-- ASSIGNED TASK --
Pull every line of the entries that has the word "pages".

-- Web document revisions --

[Start of Attachment]

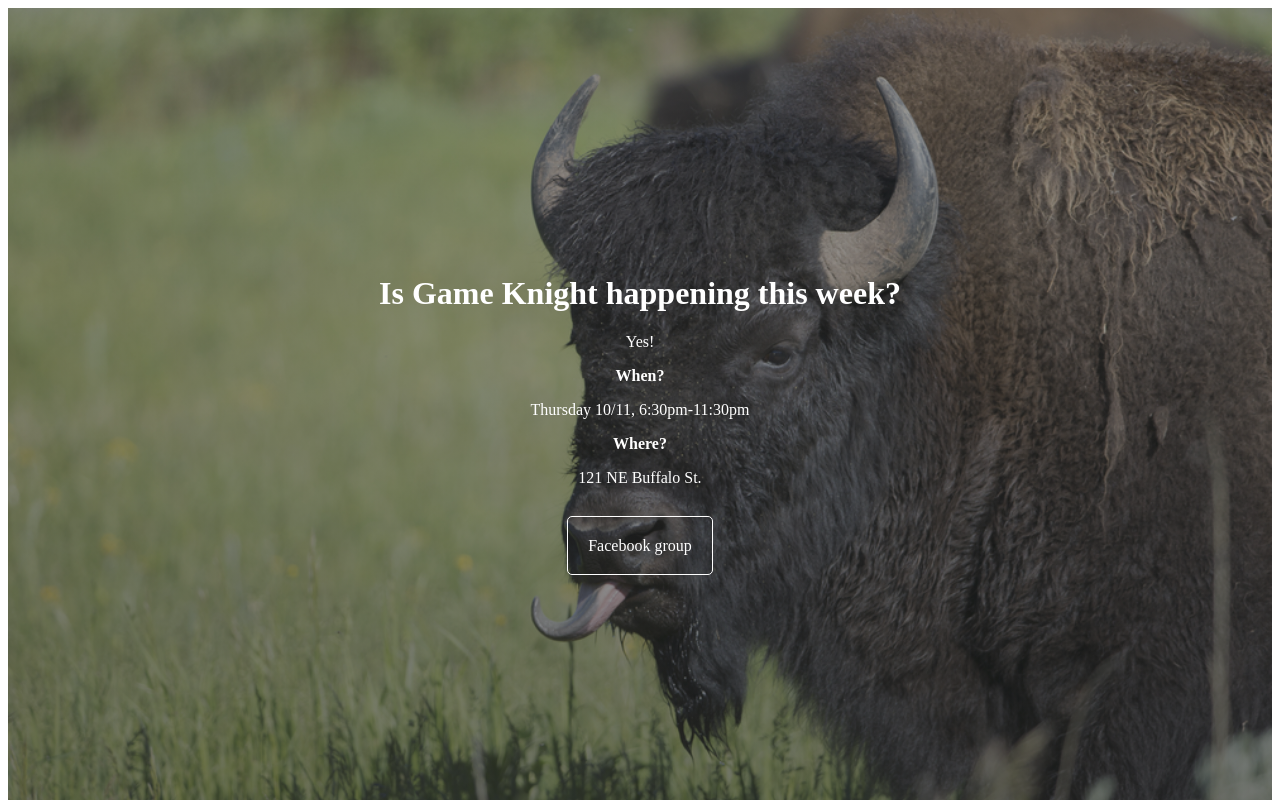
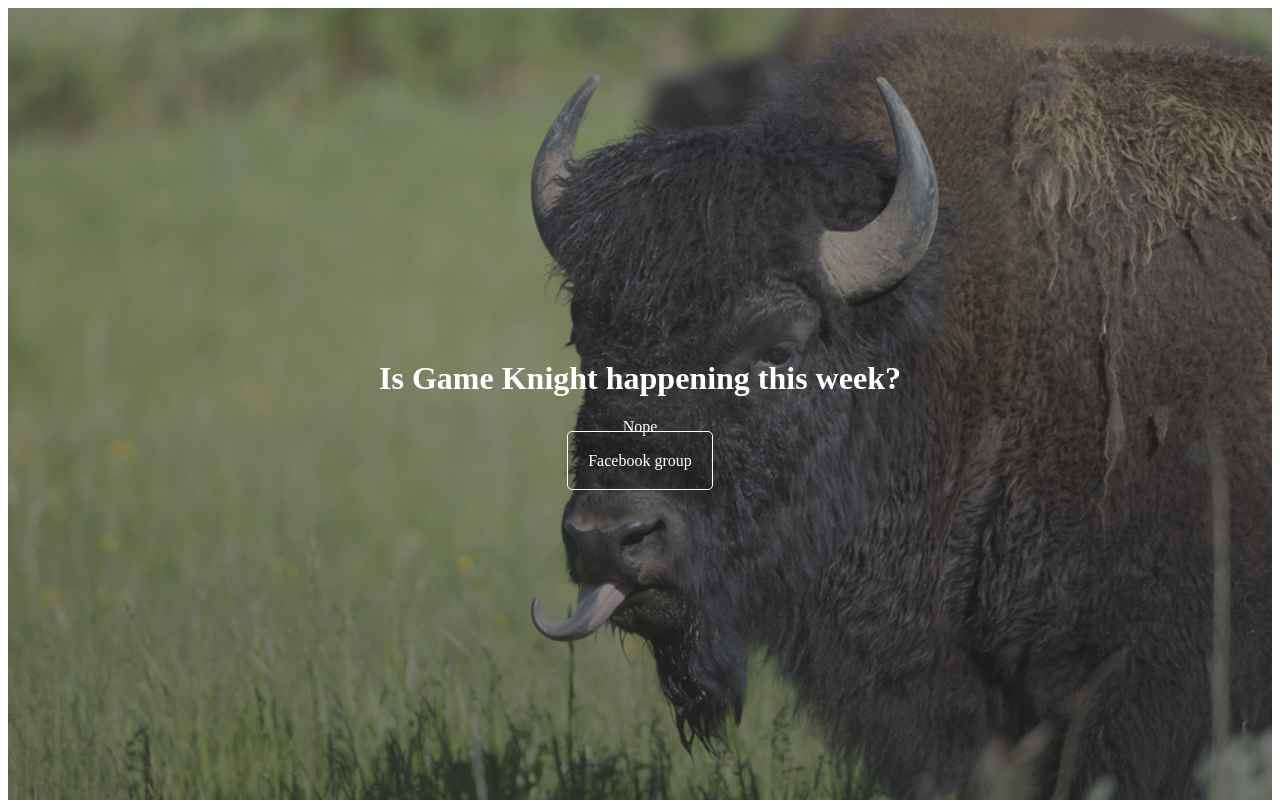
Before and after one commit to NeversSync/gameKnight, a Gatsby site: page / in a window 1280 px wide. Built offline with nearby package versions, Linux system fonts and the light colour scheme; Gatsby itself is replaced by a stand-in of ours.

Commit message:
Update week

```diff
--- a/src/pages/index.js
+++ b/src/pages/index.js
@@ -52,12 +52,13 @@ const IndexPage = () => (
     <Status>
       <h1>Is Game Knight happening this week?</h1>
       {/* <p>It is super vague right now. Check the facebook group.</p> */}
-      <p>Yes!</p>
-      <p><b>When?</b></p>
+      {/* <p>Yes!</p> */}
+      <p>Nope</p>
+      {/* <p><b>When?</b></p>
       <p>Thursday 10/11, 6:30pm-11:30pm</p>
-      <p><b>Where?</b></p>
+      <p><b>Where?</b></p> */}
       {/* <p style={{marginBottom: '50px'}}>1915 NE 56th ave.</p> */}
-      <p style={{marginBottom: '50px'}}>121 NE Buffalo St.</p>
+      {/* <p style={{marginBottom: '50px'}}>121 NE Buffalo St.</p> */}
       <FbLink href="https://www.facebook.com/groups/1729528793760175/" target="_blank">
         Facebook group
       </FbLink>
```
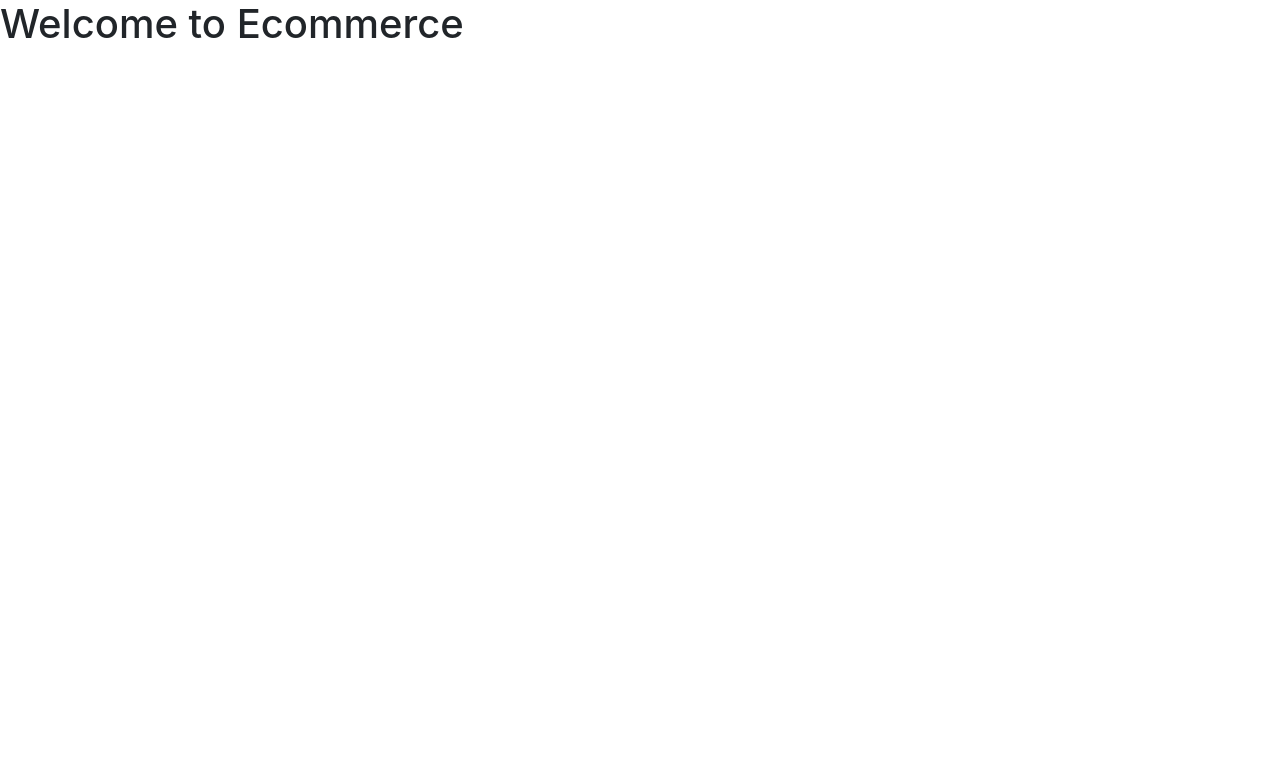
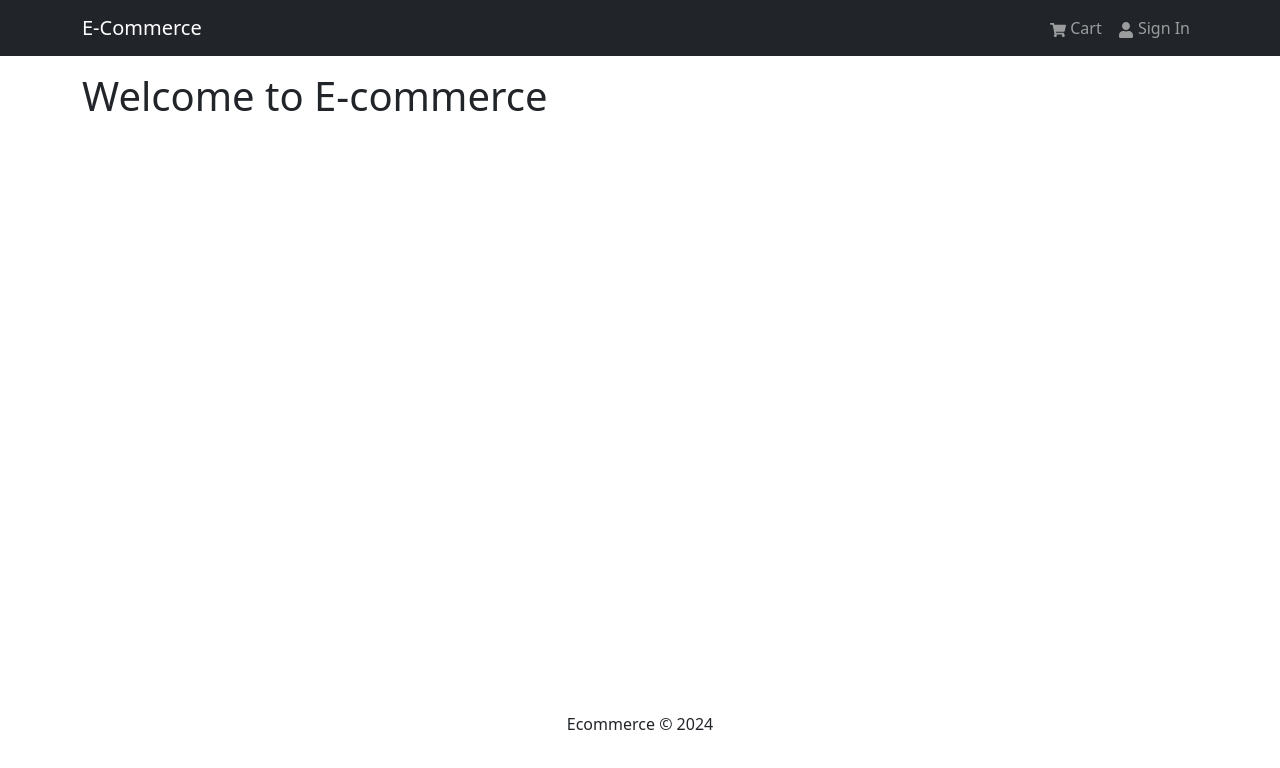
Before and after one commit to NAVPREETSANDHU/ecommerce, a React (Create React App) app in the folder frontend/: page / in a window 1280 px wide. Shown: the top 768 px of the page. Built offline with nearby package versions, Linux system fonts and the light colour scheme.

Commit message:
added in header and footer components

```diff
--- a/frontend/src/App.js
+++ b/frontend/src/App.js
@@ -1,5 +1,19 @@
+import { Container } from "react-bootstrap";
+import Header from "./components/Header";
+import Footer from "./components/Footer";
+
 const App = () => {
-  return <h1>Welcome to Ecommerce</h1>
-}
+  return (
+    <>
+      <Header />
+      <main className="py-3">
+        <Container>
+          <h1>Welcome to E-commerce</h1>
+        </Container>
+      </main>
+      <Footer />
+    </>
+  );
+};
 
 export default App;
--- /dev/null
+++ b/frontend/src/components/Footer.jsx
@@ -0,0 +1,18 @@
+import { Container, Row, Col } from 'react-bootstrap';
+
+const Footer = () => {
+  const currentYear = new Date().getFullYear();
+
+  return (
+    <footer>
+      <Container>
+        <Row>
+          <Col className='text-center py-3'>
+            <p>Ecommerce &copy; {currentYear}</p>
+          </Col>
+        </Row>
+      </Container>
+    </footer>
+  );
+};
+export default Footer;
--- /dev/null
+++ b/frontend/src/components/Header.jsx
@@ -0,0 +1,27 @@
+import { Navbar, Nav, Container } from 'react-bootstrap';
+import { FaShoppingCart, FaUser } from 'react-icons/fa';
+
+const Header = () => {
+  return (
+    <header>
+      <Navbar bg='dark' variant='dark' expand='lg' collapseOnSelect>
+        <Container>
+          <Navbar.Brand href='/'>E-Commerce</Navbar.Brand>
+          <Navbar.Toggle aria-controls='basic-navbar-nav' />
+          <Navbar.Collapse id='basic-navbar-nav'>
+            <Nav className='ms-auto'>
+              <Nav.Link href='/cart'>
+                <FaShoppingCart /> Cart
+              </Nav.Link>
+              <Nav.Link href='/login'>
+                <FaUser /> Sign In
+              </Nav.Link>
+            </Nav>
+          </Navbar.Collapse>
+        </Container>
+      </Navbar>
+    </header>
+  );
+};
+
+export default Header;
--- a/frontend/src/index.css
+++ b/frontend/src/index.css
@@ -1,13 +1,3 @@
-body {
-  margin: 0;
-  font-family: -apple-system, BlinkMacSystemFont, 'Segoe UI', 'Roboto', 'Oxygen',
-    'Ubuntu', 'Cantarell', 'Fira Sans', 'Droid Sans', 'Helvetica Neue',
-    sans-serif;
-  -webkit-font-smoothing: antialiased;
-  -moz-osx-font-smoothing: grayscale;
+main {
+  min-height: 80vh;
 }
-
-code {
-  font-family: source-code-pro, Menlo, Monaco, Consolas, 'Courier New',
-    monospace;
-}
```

[End of Attachment]

-- RESULT OF THIS EXERCISE --
--- a/src/pages/index.js
+++ b/src/pages/index.js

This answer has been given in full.